Task:
How many lines of the listing contain the string "parts"? Only the number is wanted.

Available data:
....
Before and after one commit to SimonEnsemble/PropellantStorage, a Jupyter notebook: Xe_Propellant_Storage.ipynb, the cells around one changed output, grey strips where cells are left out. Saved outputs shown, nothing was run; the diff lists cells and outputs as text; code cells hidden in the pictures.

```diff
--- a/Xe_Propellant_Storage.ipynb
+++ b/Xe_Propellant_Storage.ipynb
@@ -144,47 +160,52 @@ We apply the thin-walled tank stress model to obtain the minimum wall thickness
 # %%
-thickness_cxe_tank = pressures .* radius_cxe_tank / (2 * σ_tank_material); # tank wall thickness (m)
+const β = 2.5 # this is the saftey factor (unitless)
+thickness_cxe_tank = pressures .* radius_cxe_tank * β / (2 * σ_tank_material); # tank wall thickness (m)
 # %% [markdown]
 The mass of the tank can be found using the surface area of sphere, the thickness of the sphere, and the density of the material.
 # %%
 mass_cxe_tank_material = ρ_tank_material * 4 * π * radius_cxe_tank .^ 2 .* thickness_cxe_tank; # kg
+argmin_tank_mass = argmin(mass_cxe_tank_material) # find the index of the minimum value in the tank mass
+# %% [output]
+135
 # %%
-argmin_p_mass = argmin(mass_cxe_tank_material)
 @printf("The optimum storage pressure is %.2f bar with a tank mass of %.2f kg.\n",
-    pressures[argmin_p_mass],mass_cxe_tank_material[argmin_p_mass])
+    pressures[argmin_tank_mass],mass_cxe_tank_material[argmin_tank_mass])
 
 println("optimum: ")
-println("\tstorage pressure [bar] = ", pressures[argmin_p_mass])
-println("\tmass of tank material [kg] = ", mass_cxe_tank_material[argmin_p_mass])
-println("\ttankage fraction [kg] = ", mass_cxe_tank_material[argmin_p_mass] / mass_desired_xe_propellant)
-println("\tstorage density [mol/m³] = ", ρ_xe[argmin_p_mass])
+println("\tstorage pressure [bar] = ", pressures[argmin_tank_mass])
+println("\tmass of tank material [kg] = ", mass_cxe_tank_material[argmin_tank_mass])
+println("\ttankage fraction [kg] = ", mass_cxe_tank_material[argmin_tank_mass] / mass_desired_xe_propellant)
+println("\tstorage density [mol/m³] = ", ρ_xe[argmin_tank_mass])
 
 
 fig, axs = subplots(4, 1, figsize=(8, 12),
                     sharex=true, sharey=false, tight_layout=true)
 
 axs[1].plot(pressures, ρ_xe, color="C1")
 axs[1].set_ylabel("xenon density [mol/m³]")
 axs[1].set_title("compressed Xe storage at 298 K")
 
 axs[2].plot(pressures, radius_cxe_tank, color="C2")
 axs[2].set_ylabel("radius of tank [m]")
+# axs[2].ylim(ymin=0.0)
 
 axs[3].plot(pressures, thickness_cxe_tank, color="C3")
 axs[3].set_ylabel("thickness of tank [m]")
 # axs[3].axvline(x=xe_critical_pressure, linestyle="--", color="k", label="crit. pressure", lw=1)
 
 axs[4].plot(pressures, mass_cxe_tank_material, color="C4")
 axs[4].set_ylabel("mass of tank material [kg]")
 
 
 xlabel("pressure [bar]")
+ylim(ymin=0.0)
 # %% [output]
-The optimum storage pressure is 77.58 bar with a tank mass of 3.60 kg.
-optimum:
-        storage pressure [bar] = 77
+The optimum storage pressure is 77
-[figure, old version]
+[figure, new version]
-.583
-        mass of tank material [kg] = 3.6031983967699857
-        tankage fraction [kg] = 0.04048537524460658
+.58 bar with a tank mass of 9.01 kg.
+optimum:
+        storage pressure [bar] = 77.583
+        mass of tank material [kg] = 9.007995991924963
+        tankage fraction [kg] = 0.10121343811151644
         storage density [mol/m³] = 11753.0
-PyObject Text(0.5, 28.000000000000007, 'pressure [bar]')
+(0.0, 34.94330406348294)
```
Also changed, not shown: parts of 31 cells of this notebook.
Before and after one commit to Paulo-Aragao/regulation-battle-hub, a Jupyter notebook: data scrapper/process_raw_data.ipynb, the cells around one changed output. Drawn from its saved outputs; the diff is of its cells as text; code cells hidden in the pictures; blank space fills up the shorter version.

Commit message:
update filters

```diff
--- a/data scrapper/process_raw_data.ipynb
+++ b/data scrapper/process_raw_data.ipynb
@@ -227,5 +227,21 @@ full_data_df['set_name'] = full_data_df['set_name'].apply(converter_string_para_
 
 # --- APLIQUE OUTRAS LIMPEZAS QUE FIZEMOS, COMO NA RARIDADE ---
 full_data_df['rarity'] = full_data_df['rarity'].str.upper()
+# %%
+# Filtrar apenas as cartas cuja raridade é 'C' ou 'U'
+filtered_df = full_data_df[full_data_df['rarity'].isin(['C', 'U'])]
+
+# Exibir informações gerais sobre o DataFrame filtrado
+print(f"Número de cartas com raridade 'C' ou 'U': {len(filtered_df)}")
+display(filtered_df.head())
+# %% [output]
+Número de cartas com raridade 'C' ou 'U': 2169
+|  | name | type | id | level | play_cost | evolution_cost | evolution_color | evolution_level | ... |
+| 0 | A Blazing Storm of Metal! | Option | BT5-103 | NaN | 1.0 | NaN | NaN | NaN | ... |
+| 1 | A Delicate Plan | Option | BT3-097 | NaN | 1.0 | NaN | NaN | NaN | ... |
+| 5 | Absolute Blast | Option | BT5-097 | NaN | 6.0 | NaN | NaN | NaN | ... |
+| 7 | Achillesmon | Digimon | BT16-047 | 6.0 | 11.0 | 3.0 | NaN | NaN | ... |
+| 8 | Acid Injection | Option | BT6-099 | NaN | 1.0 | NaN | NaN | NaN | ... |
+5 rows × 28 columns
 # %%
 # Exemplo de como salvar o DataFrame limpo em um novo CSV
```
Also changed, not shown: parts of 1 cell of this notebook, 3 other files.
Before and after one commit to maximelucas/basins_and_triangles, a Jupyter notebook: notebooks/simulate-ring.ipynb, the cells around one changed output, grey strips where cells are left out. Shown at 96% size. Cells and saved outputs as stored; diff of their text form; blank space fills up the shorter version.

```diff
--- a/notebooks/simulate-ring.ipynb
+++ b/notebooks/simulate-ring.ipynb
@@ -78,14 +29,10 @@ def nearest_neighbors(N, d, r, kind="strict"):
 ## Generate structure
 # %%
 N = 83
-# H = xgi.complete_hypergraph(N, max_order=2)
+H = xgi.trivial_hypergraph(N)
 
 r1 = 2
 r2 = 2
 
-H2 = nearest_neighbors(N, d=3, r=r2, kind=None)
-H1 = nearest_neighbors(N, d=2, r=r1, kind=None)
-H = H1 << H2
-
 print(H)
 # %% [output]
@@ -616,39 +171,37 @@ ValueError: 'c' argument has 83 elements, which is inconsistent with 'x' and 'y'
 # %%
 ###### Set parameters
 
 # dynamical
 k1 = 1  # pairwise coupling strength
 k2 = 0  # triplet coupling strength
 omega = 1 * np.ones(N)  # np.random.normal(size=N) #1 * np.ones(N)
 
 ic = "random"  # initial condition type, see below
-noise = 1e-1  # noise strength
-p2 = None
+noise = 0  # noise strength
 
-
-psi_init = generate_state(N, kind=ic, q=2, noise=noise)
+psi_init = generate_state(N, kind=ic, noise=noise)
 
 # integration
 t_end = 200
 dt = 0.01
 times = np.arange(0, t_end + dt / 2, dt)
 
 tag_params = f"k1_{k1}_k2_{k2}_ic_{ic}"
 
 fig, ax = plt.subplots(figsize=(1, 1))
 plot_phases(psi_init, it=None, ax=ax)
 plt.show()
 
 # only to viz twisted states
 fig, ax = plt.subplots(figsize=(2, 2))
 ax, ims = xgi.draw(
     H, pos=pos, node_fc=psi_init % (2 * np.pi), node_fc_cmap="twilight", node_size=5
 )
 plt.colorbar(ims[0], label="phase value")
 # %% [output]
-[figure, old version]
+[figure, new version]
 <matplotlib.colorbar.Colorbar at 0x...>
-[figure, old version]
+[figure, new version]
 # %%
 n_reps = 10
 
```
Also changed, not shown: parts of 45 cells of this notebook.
....
Written solution:
3